The following is the first installment of a new Timeline story about Dr. Walter McAfee, one of the most important figures involved in bringing about the dawn of the Space Age, yet one whose story remains largely unknown. Melissa Ziobro, currently the specialist professor of public history at Monmouth University, is a leading authority on Dr. McAfee, having served as official historian for Fort Monmouth. In addition to authoring this story, Professor Ziobro is currently lecturing on the subject of Dr. McAfee and other African Americans who were instrumental in major scientific breakthroughs at Fort Monmouth. Her next presentation is on February 24, at 1:00 p.m., via Zoom, entitled “Fort Monmouth’s ‘Black Brain’ Center.” Click here for more information or to register.
By Melissa Ziobro ©2022

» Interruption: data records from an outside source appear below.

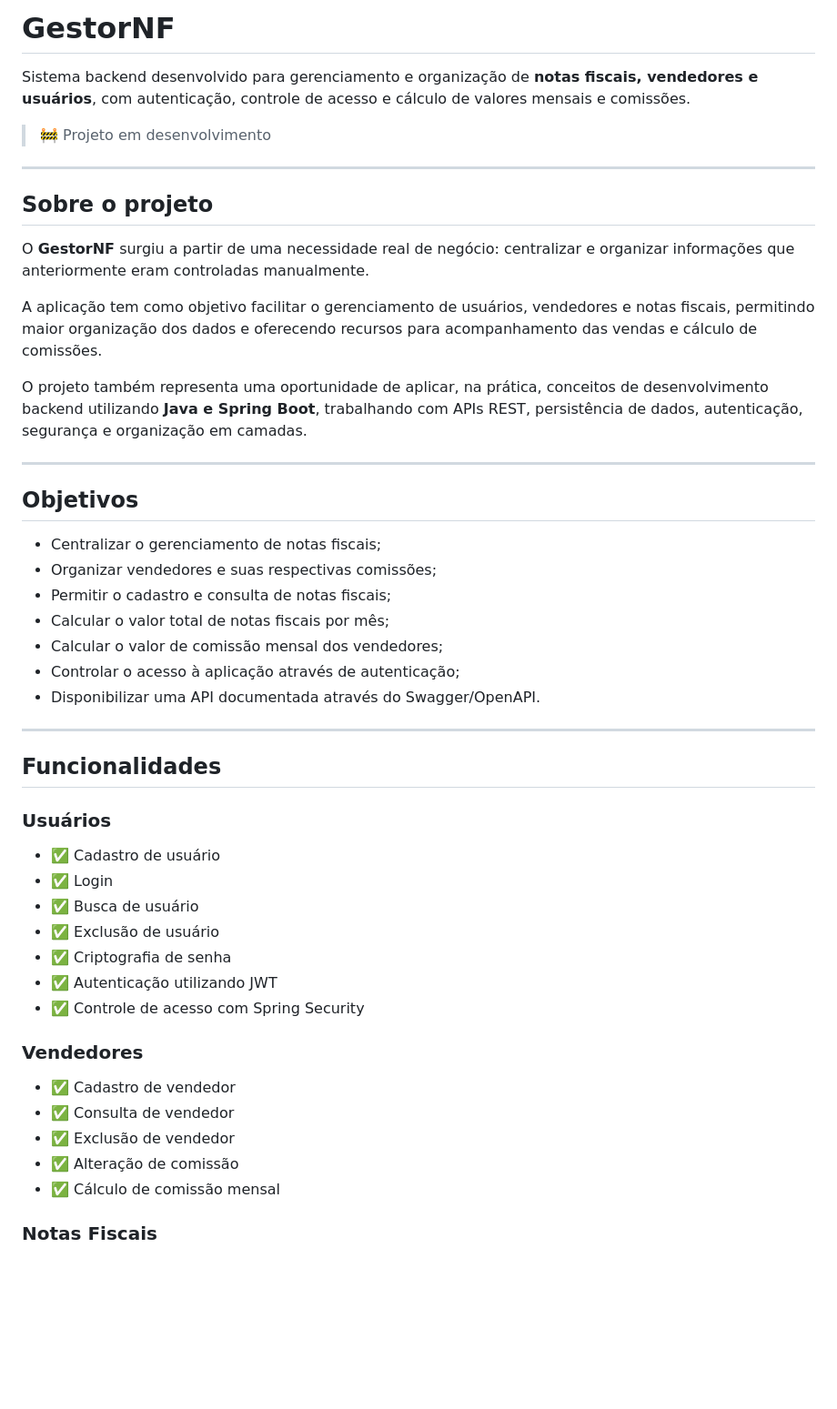
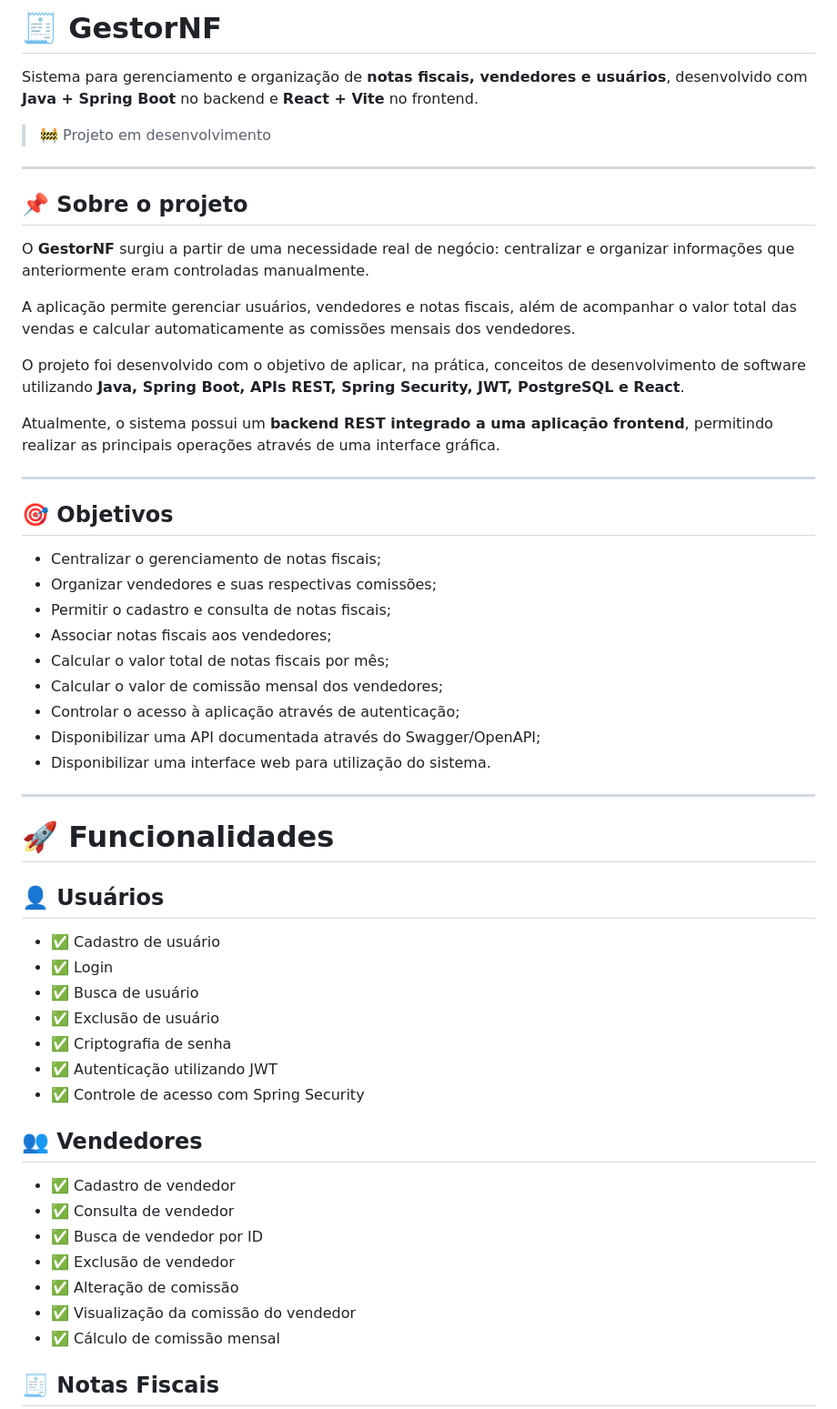
Before and after one commit to beatxz/gestorNF, a Markdown page: README.md, the part around one of its changes. Shown at 91% size. Rendered like a GitHub page; blank space fills up the shorter version.

Commit message:
Atualização readme

```diff
--- a/README.md
+++ b/README.md
@@ -1,52 +1,58 @@
-#  GestorNF
+# 🧾 GestorNF
 
-Sistema backend desenvolvido para gerenciamento e organização de **notas fiscais, vendedores e usuários**, com autenticação, controle de acesso e cálculo de valores mensais e comissões.
+Sistema para gerenciamento e organização de **notas fiscais, vendedores e usuários**, desenvolvido com **Java + Spring Boot** no backend e **React + Vite** no frontend.
 
 > 🚧 Projeto em desenvolvimento
 
 ---
 
-##  Sobre o projeto
+## 📌 Sobre o projeto
 
 O **GestorNF** surgiu a partir de uma necessidade real de negócio: centralizar e organizar informações que anteriormente eram controladas manualmente.
 
-A aplicação tem como objetivo facilitar o gerenciamento de usuários, vendedores e notas fiscais, permitindo maior organização dos dados e oferecendo recursos para acompanhamento das vendas e cálculo de comissões.
+A aplicação permite gerenciar usuários, vendedores e notas fiscais, além de acompanhar o valor total das vendas e calcular automaticamente as comissões mensais dos vendedores.
 
-O projeto também representa uma oportunidade de aplicar, na prática, conceitos de desenvolvimento backend utilizando **Java e Spring Boot**, trabalhando com APIs REST, persistência de dados, autenticação, segurança e organização em camadas.
+O projeto foi desenvolvido com o objetivo de aplicar, na prática, conceitos de desenvolvimento de software utilizando **Java, Spring Boot, APIs REST, Spring Security, JWT, PostgreSQL e React**.
+
+Atualmente, o sistema possui um **backend REST integrado a uma aplicação frontend**, permitindo realizar as principais operações através de uma interface gráfica.
 
 ---
 
-##  Objetivos
+## 🎯 Objetivos
 
-* Centralizar o gerenciamento de notas fiscais;
-* Organizar vendedores e suas respectivas comissões;
-* Permitir o cadastro e consulta de notas fiscais;
-* Calcular o valor total de notas fiscais por mês;
-* Calcular o valor de comissão mensal dos vendedores;
-* Controlar o acesso à aplicação através de autenticação;
-* Disponibilizar uma API documentada através do Swagger/OpenAPI.
+- Centralizar o gerenciamento de notas fiscais;
+- Organizar vendedores e suas respectivas comissões;
+- Permitir o cadastro e consulta de notas fiscais;
+- Associar notas fiscais aos vendedores;
+- Calcular o valor total de notas fiscais por mês;
+- Calcular o valor de comissão mensal dos vendedores;
+- Controlar o acesso à aplicação através de autenticação;
+- Disponibilizar uma API documentada através do Swagger/OpenAPI;
+- Disponibilizar uma interface web para utilização do sistema.
 
 ---
 
-##  Funcionalidades
+# 🚀 Funcionalidades
 
-###  Usuários
+## 👤 Usuários
 
-* ✅ Cadastro de usuário
-* ✅ Login
-* ✅ Busca de usuário
-* ✅ Exclusão de usuário
-* ✅ Criptografia de senha
-* ✅ Autenticação utilizando JWT
-* ✅ Controle de acesso com Spring Security
+- ✅ Cadastro de usuário
+- ✅ Login
+- ✅ Busca de usuário
+- ✅ Exclusão de usuário
+- ✅ Criptografia de senha
+- ✅ Autenticação utilizando JWT
+- ✅ Controle de acesso com Spring Security
 
-###  Vendedores
+## 👥 Vendedores
 
-* ✅ Cadastro de vendedor
-* ✅ Consulta de vendedor
-* ✅ Exclusão de vendedor
-* ✅ Alteração de comissão
-* ✅ Cálculo de comissão mensal
+- ✅ Cadastro de vendedor
+- ✅ Consulta de vendedor
+- ✅ Busca de vendedor por ID
+- ✅ Exclusão de vendedor
+- ✅ Alteração de comissão
+- ✅ Visualização da comissão do vendedor
+- ✅ Cálculo de comissão mensal
 
-###  Notas Fiscais
+## 🧾 Notas Fiscais
 
```
Also changed, not shown: other parts of README.md (+37 -163 lines).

Renowned physicist Dr. Walter McAfee (pictured above in his lab) was born in Texas on September 2, 1914. He earned a Bachelor of Science degree in mathematics from Wiley College, a Master’s degree in Physics from Ohio State University, and a doctoral degree in nuclear physics from Cornell University. He taught math and science in Ohio for a period before being hired by the Army Signal Corps at Fort Monmouth.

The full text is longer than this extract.